● **ACTIVITY**:
All lines containing the string "Traffic" must be copied from the entries.

● **RECORDED INFORMATION**:
• • • • •
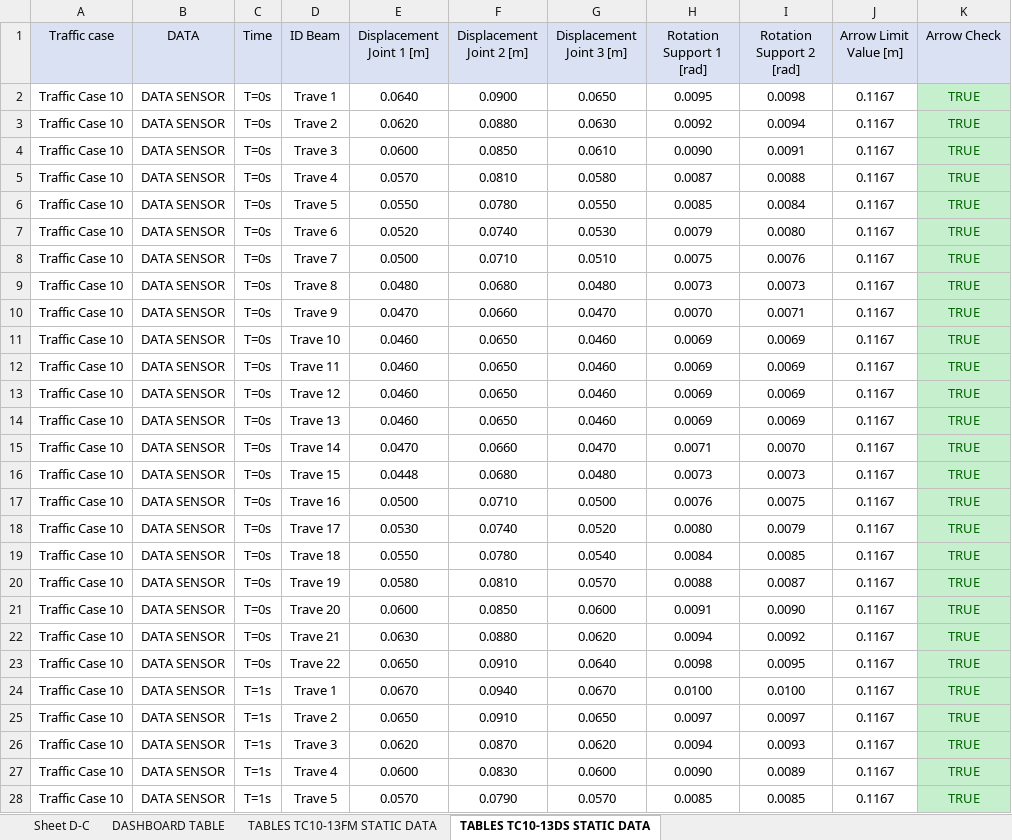
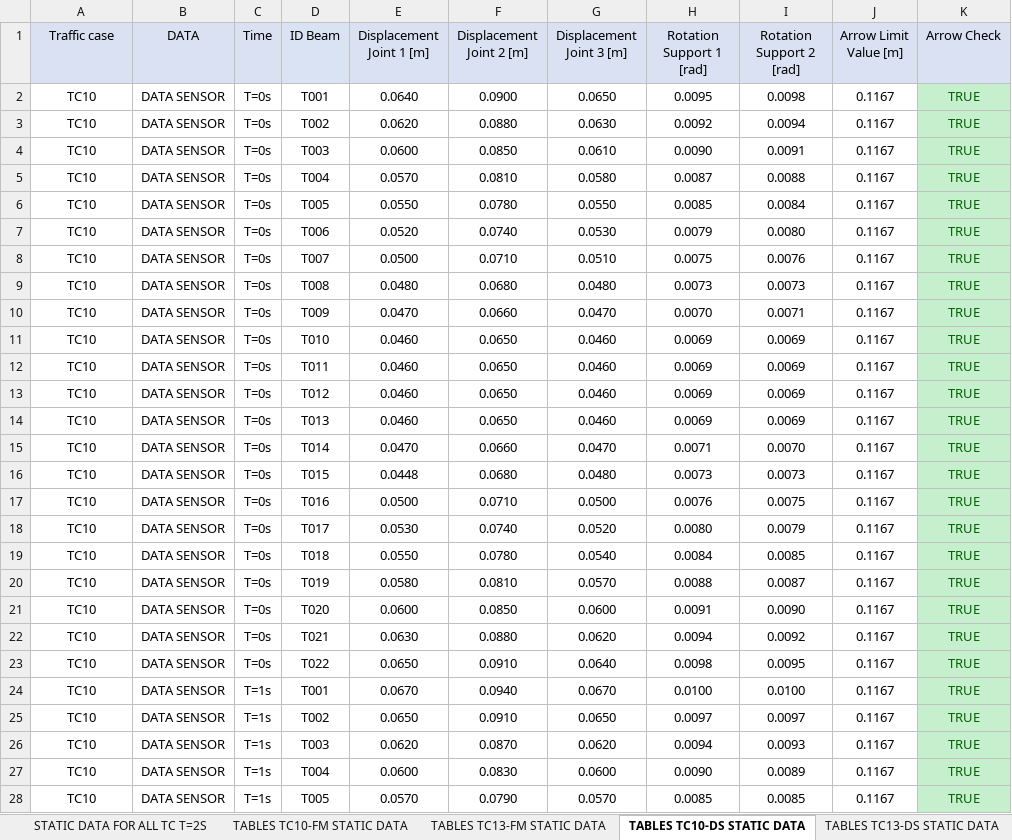
Before and after one commit to Luigi1998-madrid/Website-Thesis, an Excel workbook: PWBI STRUTTURALE/TABLE FOR PLATFORM.xlsx, sheet TABLES TC10-DS STATIC DATA, drawn as a sheet; only a part is shown; values as stored, in another font and other column widths than the file's, no borders; the diff covers the shown part only; the diff names each change by its address in the sheet, - before the commit and + after, or states it on an @@ line.

```diff
--- a/PWBI STRUTTURALE/TABLE FOR PLATFORM.xlsx (sheet TABLES TC10-DS STATIC DATA)
+++ b/PWBI STRUTTURALE/TABLE FOR PLATFORM.xlsx (sheet TABLES TC10-DS STATIC DATA)
-sheet tab: TABLES TC10-13FM STATIC DATA
+sheet tab: TABLES TC10-FM STATIC DATA
-sheet tab: TABLES TC10-13DS STATIC DATA
+sheet tab: TABLES TC10-DS STATIC DATA
+sheet tab: STATIC DATA FOR ALL TC T=2S
+sheet tab: TABLES TC13-FM STATIC DATA
+sheet tab: TABLES TC13-DS STATIC DATA
-A2:A28 (Traffic case): Traffic Case 10
+A2:A28 (Traffic case): TC10
-D2 (ID Beam): Trave 1
+D2 (ID Beam): T001
-D3 (ID Beam): Trave 2
+D3 (ID Beam): T002
-D4 (ID Beam): Trave 3
+D4 (ID Beam): T003
-D5 (ID Beam): Trave 4
+D5 (ID Beam): T004
-D6 (ID Beam): Trave 5
+D6 (ID Beam): T005
-D7 (ID Beam): Trave 6
+D7 (ID Beam): T006
-D8 (ID Beam): Trave 7
+D8 (ID Beam): T007
-D9 (ID Beam): Trave 8
+D9 (ID Beam): T008
-D10 (ID Beam): Trave 9
+D10 (ID Beam): T009
-D11 (ID Beam): Trave 10
+D11 (ID Beam): T010
-D12 (ID Beam): Trave 11
+D12 (ID Beam): T011
-D13 (ID Beam): Trave 12
+D13 (ID Beam): T012
-D14 (ID Beam): Trave 13
+D14 (ID Beam): T013
-D15 (ID Beam): Trave 14
+D15 (ID Beam): T014
-D16 (ID Beam): Trave 15
+D16 (ID Beam): T015
-D17 (ID Beam): Trave 16
+D17 (ID Beam): T016
-D18 (ID Beam): Trave 17
+D18 (ID Beam): T017
-D19 (ID Beam): Trave 18
+D19 (ID Beam): T018
-D20 (ID Beam): Trave 19
+D20 (ID Beam): T019
-D21 (ID Beam): Trave 20
+D21 (ID Beam): T020
-D22 (ID Beam): Trave 21
+D22 (ID Beam): T021
-D23 (ID Beam): Trave 22
+D23 (ID Beam): T022
-D24 (ID Beam): Trave 1
+D24 (ID Beam): T001
-D25 (ID Beam): Trave 2
+D25 (ID Beam): T002
-D26 (ID Beam): Trave 3
+D26 (ID Beam): T003
-D27 (ID Beam): Trave 4
+D27 (ID Beam): T004
-D28 (ID Beam): Trave 5
+D28 (ID Beam): T005
```
Also changed, not shown: other rows of this sheet, sheet STATIC DATA FOR ALL TC T=0S, sheet TABLES TC10-FM STATIC DATA, sheet Sheet D-C, other sheet tabs, PWBI STRUTTURALE/Nameofbeams.xlsx, 4 other files.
• • • • •
● **OUTPUT**:
-A2:A28 (Traffic case): Traffic Case 10
+A2:A28 (Traffic case): TC10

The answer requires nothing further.